If the answer is something like, “If the deal is right, the money will be there,” the money probably isn’t there. Or if they state "I have investors that are willing to put up the necessary cash funds"-- again -- they probably don't have the money, so you should respond with, "Please give me the names and contact information of the investors, and if investors are putting in some money, how much are you personally putting in?
We would feel comfortable spending time with a buyer who says, “I plan to invest in a manufacturing business, and I have $1,000,000 of my own funds, as well as a commitment from ABC Bank for up to $3 million more.” That’s a buyer that knows what he plans to do!
However, buyers have been known to exaggerate, so this positive answer is no substitute for proof of fund sources. Before the negotiation process gets too far along, ask for a financial statement; do a D&B search; run a credit report; ask to see the commitment letter; ask for bank references; make sure this person or buying entity is real. Even doing a Google search on a prospect can turn up interesting information on their history.
Often buyers expect the seller to finance a large amount of the selling price, so ask them if this is the case. A seller should expect to carry a token amount (around 10%) of the price but not a significant percentage.
We have heard of businesses posing as a buyer merely to obtain competitive information about a business to expand their existing business or perhaps to guide them in their strategic growth plan to enter a new market or even to find good employees. Have the buyer execute a confidentiality agreement and a non-solicitation agreement early in the process.
There is another qualification aspect beyond the financial. The buyer must be capable of running the business, either as an investor or as an operator. The seller must feel comfortable with the buyer’s competence in this particular business. The chemistry must be right.
If practical, review the buyer’s resume or the business website before the first meeting. Spend time in the first and second meetings just getting to know the buyer as a person. Find out why the buyer is interested in your particular business. Get a feeling for goals and aspirations, and try to decide if the chemistry is right. We’ve had sellers tell us that they just don’t feel comfortable with a particular buyer. If you can’t get at the root of this uneasiness, end the negotiations. Your intuition or gut feeling is usually valid, so why waste your time or the buyer’s time?
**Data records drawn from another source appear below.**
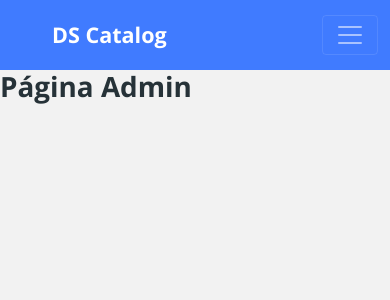
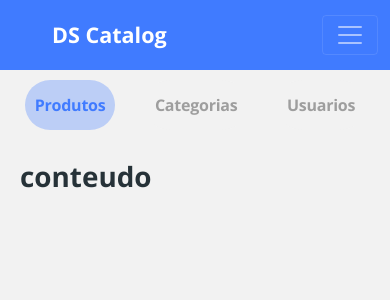
Before and after one commit to mpk0762/projeto_dsca-talog_CAP_08, a React (Create React App) app in the folder frontweb/: page /admin in a window 390 px wide. Shown: the top 300 px of the page. Built offline with nearby package versions, Linux system fonts and the light colour scheme.

Commit message:
Admin Navbar layout mobile

```diff
--- a/frontweb/src/Routes.tsx
+++ b/frontweb/src/Routes.tsx
@@ -2,7 +2,7 @@ import { BrowserRouter, Switch, Route } from 'react-router-dom';
 import Home from 'pages/Home';
 import Navbar from 'components/Navbar';
 import Catalog from 'pages/Catalog';
-import Admin from 'pages/Admin/Admin';
+import Admin from 'pages/Admin';
 import ProductDetails from 'pages/ProductDetails';
 const Routes = () => (
   <BrowserRouter>
--- a/frontweb/src/pages/Admin/Admin.tsx
+++ /dev/null
@@ -1,4 +0,0 @@
-const Admin = () => {
-    return <h1>Página Admin</h1>;
-   };
-   export default Admin;
--- /dev/null
+++ b/frontweb/src/pages/Admin/Navbar/index.tsx
@@ -0,0 +1,26 @@
+import './styles.css';
+
+const Navbar = () => {
+  return (
+    <nav className="admin-nav-container">
+      <ul>
+        <li>
+          <a href="link" className="admin-nav-item active">
+            <p>Produtos</p>
+          </a>
+        </li>
+        <li>
+          <a href="link" className="admin-nav-item">
+            <p>Categorias</p>
+          </a>
+        </li>
+        <li>
+          <a href="link" className="admin-nav-item">
+            <p>Usuarios</p>
+          </a>
+        </li>
+      </ul>
+    </nav>
+  );
+};
+export default Navbar;
--- /dev/null
+++ b/frontweb/src/pages/Admin/Navbar/styles.css
@@ -0,0 +1,32 @@
+ul {
+  display: flex;
+  justify-content: space-around;
+  list-style-type: none;
+  margin: 0;
+  padding: 0;
+}
+
+.admin-nav-container {
+  padding: 10px;
+}
+.admin-nav-item {
+  display: flex;
+  justify-content: center;
+  align-items: center;
+  height: 50px;
+  background-color: #f2f2f2;
+  border-radius: 100px;
+  padding: 0 10px;
+  font-size: 16px;
+  font-weight: bold;
+  letter-spacing: -0.015em;
+  color: #9e9e9e;
+}
+.admin-nav-item.active {
+  background: rgba(64, 123, 255, 0.3);
+  color: #407bff;
+}
+
+.admin-nav-item p {
+  margin-bottom: 0;
+}
--- /dev/null
+++ b/frontweb/src/pages/Admin/index.tsx
@@ -0,0 +1,14 @@
+import Navbar from './Navbar';
+import './styles.css'
+
+const Admin = () => {
+  return (
+    <div className="admin-container">
+      <Navbar />
+      <div className="admin-content">
+        <h1>conteudo</h1>
+      </div>
+    </div>
+  );
+};
+export default Admin;
--- /dev/null
+++ b/frontweb/src/pages/Admin/styles.css
@@ -0,0 +1,15 @@
+.admin-container {
+  display: flex;
+  flex-direction: column;
+}
+.admin-content {
+  padding: 20px;
+}
+@media (min-width: 1200px) {
+  .admin-container {
+    flex-direction: row;
+  }
+  .admin-content {
+    flex: 1;
+  }
+} ;
```
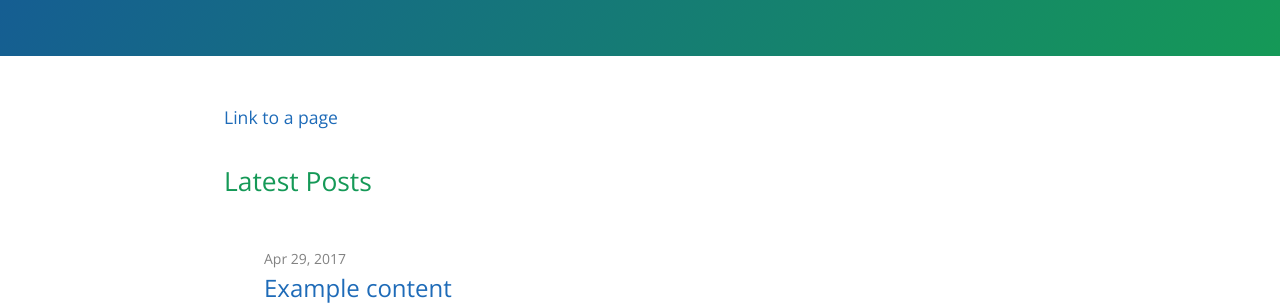
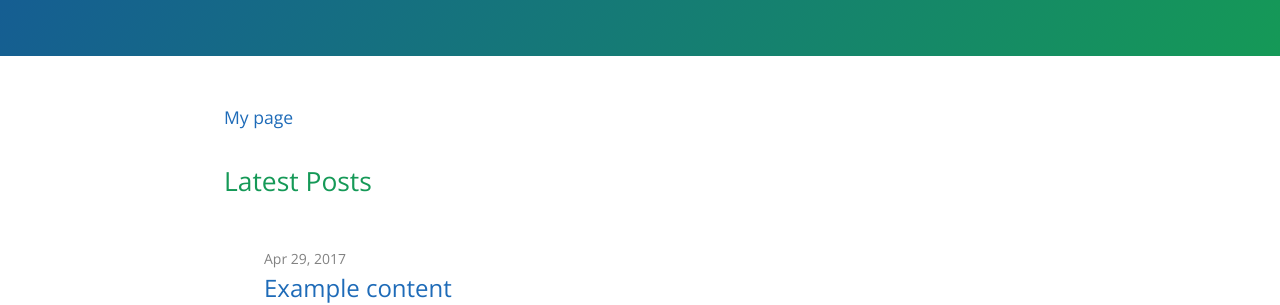
Before and after one commit to olgagraf/olgagraf.github.io, a Jekyll site: the page built from index.md, in a window 1280 px wide. Shown: the part 317-622 px from the top of the page. Built offline with Jekyll 4.4.1, drawn with Linux system fonts in a browser that asks for light colours.

Commit message:
Update index.md

```diff
--- a/index.md
+++ b/index.md
@@ -8,4 +8,4 @@
 layout: home
 ---
 
-[Link to a page]({{ site.baseurl }}{% link new.md %})
+[My page](/new.md)
```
There is a lot of emotion in selling a business, especially on the seller’s side. That emotion has to be dealt with. If the chemistry isn’t right, you’re courting an explosion. We have yet to meet a seller who wasn’t deeply concerned about what was going to happen to the business after it sold. Sellers are concerned about the selling price, but they are also concerned that the business survives and prospers, that the employees get a fair shake, and that the customers and suppliers are properly served.
Serious, qualified buyers expect you to demand financial and personal qualifying information; they are happy to give you the information. After all, this could end up in a bidding contest, and the buyer realizes that the better qualified they are, the more likely they will succeed.
For more information about the steps to buyer qualification, call us at 913-648-0185.